◆ REQUIRED WORK ◆
Wherever the string "available" appears in the listing, copy that line.

◆ INPUT DATA ◆
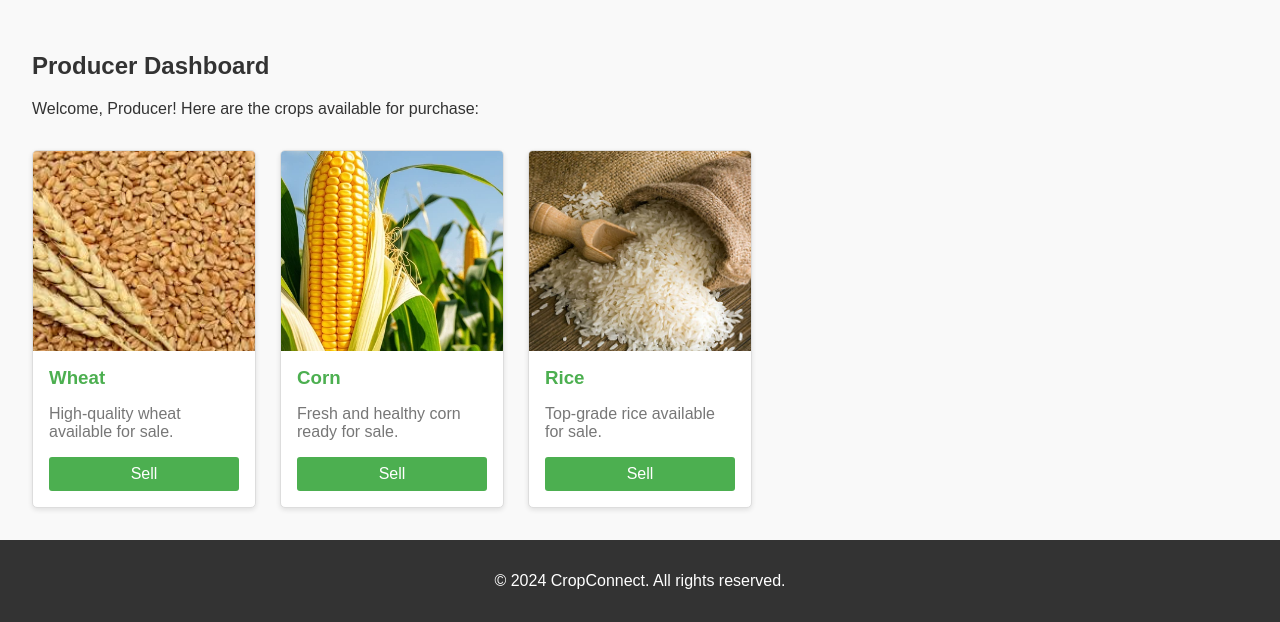
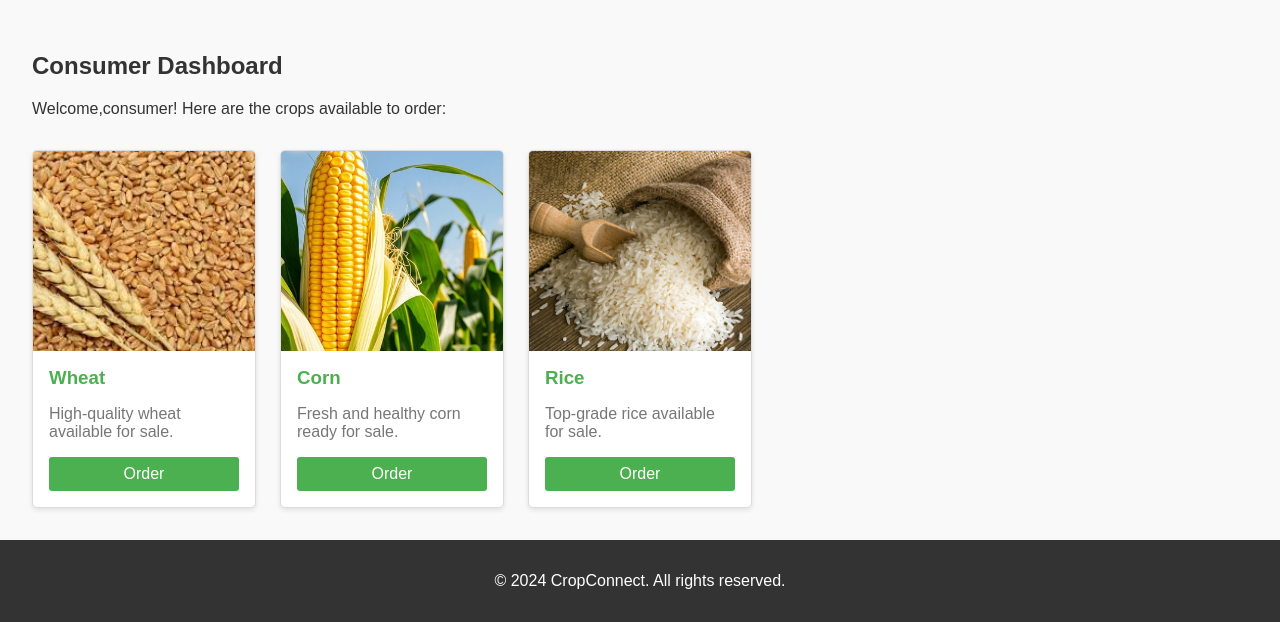
Before and after one commit to RohithGangarapu/farmindia1, a Django app: page /buycrop in a window 1280 px wide. Shown: the part 196-818 px from the top of the page. Run offline with Django 5.2, Linux system fonts and the light colour scheme.

Commit message:
buying-consumer1

```diff
--- a/web/templates/buycrops.html
+++ b/web/templates/buycrops.html
@@ -102,8 +102,8 @@
         <a href="#">About</a>
     </nav>
     <div class="container">
-        <h2>Producer Dashboard</h2>
-        <p>Welcome, Producer! Here are the crops available for purchase:</p>
+        <h2>Consumer Dashboard</h2>
+        <p>Welcome,consumer! Here are the crops available to order:</p>
 
         <!-- Product Grid -->
         <div class="product-grid">
@@ -111,21 +111,21 @@
                 <img src="{% static 'images/wheat.jpeg' %}" alt="Wheat">
                 <h3>Wheat</h3>
                 <p>High-quality wheat available for sale.</p>
-                <a href="#" class="btn">Sell</a>
+                <a href="#" class="btn">Order</a>
             </div>
 
             <div class="product-card">
                 <img src="{% static 'images/corn.webp' %}" alt="Corn">
                 <h3>Corn</h3>
                 <p>Fresh and healthy corn ready for sale.</p>
-                <a href="#" class="btn">Sell</a>
+                <a href="#" class="btn">Order</a>
             </div>
 
             <div class="product-card">
                 <img src="{% static 'images/rice.jpg' %}" alt="Rice">
                 <h3>Rice</h3>
                 <p>Top-grade rice available for sale.</p>
-                <a href="#" class="btn">Sell</a>
+                <a href="#" class="btn">Order</a>
             </div>
 
             <!-- More product cards can be added here -->
@@ -134,5 +134,25 @@
     <footer>
         <p>&copy; 2024 CropConnect. All rights reserved.</p>
     </footer>
+    <script>
+        // URL array for redirection (you can update it as required)
+
+        // Add event listeners to the order buttons
+        const buttons = document.getElementsByClassName('btn');
+        for (let i = 0; i < buttons.length; i++) {
+            buttons[i].addEventListener('click', function () {
+                // Prompt the consumer for price and quantity
+                const price = prompt("Enter the price you are willing to pay:");
+                const quantity = prompt("Enter the quantity you want to order:");
+                if (price && quantity) {
+                    // Construct URL or handle order submission logic
+                    alert(`Order Summary:\nPrice: ${price}\nQuantity: ${quantity}`);
+                    // Redirect to another page or handle backend submission
+                } else {
+                    alert("Order canceled. Both price and quantity are required.");
+                }
+            });
+        }
+    </script>
 </body>
 </html>
```
Also changed, not shown: web/templates/buyfruits.html (+21 -11 lines), web/templates/buyveg.html (+22 -2 lines).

◆ RESULT ◆
-        <p>Welcome, Producer! Here are the crops available for purchase:</p>
+        <p>Welcome,consumer! Here are the crops available to order:</p>
                 <p>High-quality wheat available for sale.</p>
                 <p>Top-grade rice available for sale.</p>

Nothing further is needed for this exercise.